User interface change data
--- START ---

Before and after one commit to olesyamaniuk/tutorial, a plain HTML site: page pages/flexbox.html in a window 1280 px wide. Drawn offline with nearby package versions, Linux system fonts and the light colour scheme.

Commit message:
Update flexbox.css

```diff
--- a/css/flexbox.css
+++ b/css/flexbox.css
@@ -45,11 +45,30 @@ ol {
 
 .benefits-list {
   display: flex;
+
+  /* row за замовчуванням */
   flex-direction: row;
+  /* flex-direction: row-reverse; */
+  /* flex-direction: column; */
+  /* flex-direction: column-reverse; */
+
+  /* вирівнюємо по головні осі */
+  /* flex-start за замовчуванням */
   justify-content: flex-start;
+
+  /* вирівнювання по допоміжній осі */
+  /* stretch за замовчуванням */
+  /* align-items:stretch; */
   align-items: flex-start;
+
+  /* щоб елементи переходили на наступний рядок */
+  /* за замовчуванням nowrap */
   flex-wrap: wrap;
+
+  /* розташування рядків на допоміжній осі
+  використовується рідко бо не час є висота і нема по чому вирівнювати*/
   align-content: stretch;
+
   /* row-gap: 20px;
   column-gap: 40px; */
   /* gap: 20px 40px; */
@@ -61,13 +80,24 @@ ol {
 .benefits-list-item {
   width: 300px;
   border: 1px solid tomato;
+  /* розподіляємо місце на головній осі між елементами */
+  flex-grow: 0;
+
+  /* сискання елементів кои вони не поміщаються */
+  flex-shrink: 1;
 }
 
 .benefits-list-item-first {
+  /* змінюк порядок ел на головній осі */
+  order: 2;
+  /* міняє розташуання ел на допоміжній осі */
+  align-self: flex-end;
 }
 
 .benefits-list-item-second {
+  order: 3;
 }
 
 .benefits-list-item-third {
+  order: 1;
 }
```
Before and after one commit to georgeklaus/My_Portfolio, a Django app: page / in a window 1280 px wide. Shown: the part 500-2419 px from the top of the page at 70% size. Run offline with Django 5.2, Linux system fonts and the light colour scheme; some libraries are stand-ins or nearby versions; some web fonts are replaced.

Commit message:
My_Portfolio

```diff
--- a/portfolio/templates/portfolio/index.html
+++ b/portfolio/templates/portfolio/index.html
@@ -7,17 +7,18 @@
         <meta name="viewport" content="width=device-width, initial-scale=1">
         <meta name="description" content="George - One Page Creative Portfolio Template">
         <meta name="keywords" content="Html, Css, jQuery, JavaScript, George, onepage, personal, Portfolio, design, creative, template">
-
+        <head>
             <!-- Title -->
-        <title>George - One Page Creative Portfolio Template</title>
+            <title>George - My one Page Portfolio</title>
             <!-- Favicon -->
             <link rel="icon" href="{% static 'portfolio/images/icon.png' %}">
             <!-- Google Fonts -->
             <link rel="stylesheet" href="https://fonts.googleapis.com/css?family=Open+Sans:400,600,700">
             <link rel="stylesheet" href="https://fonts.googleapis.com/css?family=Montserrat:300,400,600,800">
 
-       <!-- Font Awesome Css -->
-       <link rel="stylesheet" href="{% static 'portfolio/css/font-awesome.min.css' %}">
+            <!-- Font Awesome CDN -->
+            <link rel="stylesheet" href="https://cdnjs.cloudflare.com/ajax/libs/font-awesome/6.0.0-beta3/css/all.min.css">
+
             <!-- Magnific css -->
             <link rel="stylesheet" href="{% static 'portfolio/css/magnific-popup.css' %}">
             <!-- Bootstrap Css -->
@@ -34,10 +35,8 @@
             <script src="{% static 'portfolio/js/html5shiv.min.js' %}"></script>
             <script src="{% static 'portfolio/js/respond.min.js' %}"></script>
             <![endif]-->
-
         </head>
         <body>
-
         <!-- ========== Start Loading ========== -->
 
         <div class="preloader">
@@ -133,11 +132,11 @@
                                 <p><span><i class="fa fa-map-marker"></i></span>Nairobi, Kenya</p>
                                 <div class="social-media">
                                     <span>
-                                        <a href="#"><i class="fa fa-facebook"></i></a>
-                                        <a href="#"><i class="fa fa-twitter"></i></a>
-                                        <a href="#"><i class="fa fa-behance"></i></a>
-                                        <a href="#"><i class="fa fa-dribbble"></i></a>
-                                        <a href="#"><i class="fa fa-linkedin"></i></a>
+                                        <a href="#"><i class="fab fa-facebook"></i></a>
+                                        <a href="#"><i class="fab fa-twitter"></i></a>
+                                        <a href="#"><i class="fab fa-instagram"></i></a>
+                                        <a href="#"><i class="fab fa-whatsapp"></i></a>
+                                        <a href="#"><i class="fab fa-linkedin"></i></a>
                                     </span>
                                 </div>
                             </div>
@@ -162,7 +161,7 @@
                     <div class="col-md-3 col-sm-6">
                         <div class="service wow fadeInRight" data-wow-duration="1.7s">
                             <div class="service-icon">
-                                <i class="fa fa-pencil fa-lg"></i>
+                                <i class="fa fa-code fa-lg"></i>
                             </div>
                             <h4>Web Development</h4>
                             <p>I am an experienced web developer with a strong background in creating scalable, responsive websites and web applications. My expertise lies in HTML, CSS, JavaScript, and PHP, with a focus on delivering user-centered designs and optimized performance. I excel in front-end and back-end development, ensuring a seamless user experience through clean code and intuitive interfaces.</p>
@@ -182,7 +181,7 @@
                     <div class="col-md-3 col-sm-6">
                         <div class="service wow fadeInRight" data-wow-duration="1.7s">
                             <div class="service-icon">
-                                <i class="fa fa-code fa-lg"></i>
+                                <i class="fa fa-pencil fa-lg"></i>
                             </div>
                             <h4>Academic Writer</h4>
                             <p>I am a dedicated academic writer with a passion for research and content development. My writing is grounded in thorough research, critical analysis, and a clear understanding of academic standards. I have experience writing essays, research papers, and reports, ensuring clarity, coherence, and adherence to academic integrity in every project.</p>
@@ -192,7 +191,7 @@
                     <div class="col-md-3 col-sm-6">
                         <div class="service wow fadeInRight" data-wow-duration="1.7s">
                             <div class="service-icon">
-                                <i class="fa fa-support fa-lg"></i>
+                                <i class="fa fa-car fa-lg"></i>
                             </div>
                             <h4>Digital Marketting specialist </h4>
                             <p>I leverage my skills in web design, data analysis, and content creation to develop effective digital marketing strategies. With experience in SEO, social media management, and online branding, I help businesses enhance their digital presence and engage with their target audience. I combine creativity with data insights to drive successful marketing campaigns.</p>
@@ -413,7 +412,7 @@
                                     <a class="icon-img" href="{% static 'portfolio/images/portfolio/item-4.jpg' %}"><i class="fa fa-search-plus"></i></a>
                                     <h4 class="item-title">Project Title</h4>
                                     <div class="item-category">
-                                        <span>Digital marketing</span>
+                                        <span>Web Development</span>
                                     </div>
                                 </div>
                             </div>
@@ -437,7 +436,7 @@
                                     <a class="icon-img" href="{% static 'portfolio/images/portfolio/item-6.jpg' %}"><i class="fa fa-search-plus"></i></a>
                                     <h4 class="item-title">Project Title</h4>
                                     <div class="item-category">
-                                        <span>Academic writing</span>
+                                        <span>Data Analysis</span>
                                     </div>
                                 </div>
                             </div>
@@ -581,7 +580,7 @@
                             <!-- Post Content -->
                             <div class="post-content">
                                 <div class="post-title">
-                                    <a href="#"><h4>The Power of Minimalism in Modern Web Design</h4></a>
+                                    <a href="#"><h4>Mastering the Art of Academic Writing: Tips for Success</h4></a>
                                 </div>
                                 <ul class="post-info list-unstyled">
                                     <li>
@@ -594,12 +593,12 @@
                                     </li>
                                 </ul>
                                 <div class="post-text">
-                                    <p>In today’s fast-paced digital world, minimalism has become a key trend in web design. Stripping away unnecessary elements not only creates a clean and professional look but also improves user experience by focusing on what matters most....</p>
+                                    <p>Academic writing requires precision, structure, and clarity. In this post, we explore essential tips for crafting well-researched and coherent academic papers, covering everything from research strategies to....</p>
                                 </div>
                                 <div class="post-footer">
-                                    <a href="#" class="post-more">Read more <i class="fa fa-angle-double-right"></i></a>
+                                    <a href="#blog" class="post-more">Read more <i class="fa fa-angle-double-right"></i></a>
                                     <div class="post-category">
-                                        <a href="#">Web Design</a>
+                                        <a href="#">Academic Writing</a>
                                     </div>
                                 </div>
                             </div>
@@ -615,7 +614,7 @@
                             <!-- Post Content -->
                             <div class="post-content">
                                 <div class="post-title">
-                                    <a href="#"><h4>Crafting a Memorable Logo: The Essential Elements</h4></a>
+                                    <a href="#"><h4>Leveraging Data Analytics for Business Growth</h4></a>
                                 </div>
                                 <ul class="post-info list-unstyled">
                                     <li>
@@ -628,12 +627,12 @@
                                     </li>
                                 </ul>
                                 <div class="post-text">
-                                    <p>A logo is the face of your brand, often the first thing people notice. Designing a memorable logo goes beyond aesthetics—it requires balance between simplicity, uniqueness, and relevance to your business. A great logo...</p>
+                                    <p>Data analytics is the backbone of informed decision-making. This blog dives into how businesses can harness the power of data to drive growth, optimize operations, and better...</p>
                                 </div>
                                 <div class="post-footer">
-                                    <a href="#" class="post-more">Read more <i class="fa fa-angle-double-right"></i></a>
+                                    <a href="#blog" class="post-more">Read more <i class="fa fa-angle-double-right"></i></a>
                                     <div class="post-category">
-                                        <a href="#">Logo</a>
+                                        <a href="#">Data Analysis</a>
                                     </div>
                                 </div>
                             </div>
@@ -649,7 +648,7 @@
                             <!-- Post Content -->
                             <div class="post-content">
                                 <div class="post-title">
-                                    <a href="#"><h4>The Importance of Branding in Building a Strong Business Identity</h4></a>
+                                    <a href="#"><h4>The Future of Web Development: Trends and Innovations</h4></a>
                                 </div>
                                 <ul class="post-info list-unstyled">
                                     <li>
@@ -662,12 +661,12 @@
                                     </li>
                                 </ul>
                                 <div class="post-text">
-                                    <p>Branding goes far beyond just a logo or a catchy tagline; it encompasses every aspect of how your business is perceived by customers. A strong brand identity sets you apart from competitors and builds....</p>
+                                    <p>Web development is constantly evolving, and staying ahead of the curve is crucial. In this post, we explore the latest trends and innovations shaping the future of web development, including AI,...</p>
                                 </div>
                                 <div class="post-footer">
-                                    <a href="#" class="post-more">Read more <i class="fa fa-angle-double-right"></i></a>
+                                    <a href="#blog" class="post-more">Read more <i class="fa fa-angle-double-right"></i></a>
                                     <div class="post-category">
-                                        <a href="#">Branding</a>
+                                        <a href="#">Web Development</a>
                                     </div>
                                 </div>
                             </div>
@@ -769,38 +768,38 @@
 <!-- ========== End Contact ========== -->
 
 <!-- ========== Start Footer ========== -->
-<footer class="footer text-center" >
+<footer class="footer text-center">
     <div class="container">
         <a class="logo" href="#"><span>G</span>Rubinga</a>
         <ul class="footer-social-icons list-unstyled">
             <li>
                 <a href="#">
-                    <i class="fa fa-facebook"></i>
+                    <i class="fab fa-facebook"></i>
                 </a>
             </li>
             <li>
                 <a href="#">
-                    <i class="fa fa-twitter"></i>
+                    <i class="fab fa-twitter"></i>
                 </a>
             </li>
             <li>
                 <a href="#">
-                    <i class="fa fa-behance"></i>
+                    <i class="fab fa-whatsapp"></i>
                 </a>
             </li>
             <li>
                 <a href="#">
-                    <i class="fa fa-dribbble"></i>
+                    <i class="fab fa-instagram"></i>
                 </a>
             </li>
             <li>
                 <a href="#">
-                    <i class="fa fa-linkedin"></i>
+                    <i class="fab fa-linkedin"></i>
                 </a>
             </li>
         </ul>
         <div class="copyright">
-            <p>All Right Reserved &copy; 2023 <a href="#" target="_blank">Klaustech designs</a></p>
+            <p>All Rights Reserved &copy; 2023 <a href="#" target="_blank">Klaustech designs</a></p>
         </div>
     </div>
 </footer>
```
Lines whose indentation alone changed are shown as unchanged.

--- END ---

In the entries, how many lines include the string "templates"? Only the number should be given.

> [Exercise answer] 2